* Your assignment
Set the entries down again exactly; none may be skipped.

(Source data)
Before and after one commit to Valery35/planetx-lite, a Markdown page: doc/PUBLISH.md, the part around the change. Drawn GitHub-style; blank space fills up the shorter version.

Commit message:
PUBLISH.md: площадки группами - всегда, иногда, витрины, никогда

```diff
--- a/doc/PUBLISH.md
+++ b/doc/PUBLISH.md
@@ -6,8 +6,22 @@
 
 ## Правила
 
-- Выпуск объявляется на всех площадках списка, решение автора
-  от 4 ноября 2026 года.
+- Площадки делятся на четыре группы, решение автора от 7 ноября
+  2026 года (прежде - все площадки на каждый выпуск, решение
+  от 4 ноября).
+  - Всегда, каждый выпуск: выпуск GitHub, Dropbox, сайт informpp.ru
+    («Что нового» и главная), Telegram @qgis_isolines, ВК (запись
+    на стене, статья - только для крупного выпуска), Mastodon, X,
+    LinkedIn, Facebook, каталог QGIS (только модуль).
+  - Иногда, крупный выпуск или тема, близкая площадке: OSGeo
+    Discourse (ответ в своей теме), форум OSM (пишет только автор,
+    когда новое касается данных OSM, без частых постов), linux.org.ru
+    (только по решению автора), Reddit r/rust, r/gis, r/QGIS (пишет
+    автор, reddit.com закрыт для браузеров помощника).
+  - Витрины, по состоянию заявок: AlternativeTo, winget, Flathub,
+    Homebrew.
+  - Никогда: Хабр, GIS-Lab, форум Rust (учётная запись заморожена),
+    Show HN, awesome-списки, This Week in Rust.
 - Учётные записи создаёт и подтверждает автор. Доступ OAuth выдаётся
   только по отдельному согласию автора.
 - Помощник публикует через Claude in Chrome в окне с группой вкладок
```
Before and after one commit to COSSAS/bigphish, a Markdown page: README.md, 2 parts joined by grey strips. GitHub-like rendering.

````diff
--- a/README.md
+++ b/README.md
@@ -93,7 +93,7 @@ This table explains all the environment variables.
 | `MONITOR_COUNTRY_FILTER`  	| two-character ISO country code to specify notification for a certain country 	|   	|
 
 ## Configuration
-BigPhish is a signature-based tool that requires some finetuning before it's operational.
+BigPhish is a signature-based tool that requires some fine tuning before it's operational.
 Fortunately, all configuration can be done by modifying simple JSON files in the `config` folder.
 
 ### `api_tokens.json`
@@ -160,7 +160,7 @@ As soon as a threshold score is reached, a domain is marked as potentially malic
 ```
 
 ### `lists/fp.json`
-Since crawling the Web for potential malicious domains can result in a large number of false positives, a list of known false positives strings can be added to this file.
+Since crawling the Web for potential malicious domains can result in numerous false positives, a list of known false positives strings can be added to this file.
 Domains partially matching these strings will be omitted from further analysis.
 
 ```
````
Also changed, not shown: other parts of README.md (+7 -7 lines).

* Result of this exercise
Before and after one commit to Valery35/planetx-lite, a Markdown page: doc/PUBLISH.md, the part around the change. Drawn GitHub-style; blank space fills up the shorter version.

Commit message:
PUBLISH.md: площадки группами - всегда, иногда, витрины, никогда

```diff
--- a/doc/PUBLISH.md
+++ b/doc/PUBLISH.md
@@ -6,8 +6,22 @@
 
 ## Правила
 
-- Выпуск объявляется на всех площадках списка, решение автора
-  от 4 ноября 2026 года.
+- Площадки делятся на четыре группы, решение автора от 7 ноября
+  2026 года (прежде - все площадки на каждый выпуск, решение
+  от 4 ноября).
+  - Всегда, каждый выпуск: выпуск GitHub, Dropbox, сайт informpp.ru
+    («Что нового» и главная), Telegram @qgis_isolines, ВК (запись
+    на стене, статья - только для крупного выпуска), Mastodon, X,
+    LinkedIn, Facebook, каталог QGIS (только модуль).
+  - Иногда, крупный выпуск или тема, близкая площадке: OSGeo
+    Discourse (ответ в своей теме), форум OSM (пишет только автор,
+    когда новое касается данных OSM, без частых постов), linux.org.ru
+    (только по решению автора), Reddit r/rust, r/gis, r/QGIS (пишет
+    автор, reddit.com закрыт для браузеров помощника).
+  - Витрины, по состоянию заявок: AlternativeTo, winget, Flathub,
+    Homebrew.
+  - Никогда: Хабр, GIS-Lab, форум Rust (учётная запись заморожена),
+    Show HN, awesome-списки, This Week in Rust.
 - Учётные записи создаёт и подтверждает автор. Доступ OAuth выдаётся
   только по отдельному согласию автора.
 - Помощник публикует через Claude in Chrome в окне с группой вкладок
```
Before and after one commit to COSSAS/bigphish, a Markdown page: README.md, 2 parts joined by grey strips. GitHub-like rendering.

````diff
--- a/README.md
+++ b/README.md
@@ -93,7 +93,7 @@ This table explains all the environment variables.
 | `MONITOR_COUNTRY_FILTER`  	| two-character ISO country code to specify notification for a certain country 	|   	|
 
 ## Configuration
-BigPhish is a signature-based tool that requires some finetuning before it's operational.
+BigPhish is a signature-based tool that requires some fine tuning before it's operational.
 Fortunately, all configuration can be done by modifying simple JSON files in the `config` folder.
 
 ### `api_tokens.json`
@@ -160,7 +160,7 @@ As soon as a threshold score is reached, a domain is marked as potentially malic
 ```
 
 ### `lists/fp.json`
-Since crawling the Web for potential malicious domains can result in a large number of false positives, a list of known false positives strings can be added to this file.
+Since crawling the Web for potential malicious domains can result in numerous false positives, a list of known false positives strings can be added to this file.
 Domains partially matching these strings will be omitted from further analysis.
 
 ```
````
Also changed, not shown: other parts of README.md (+7 -7 lines).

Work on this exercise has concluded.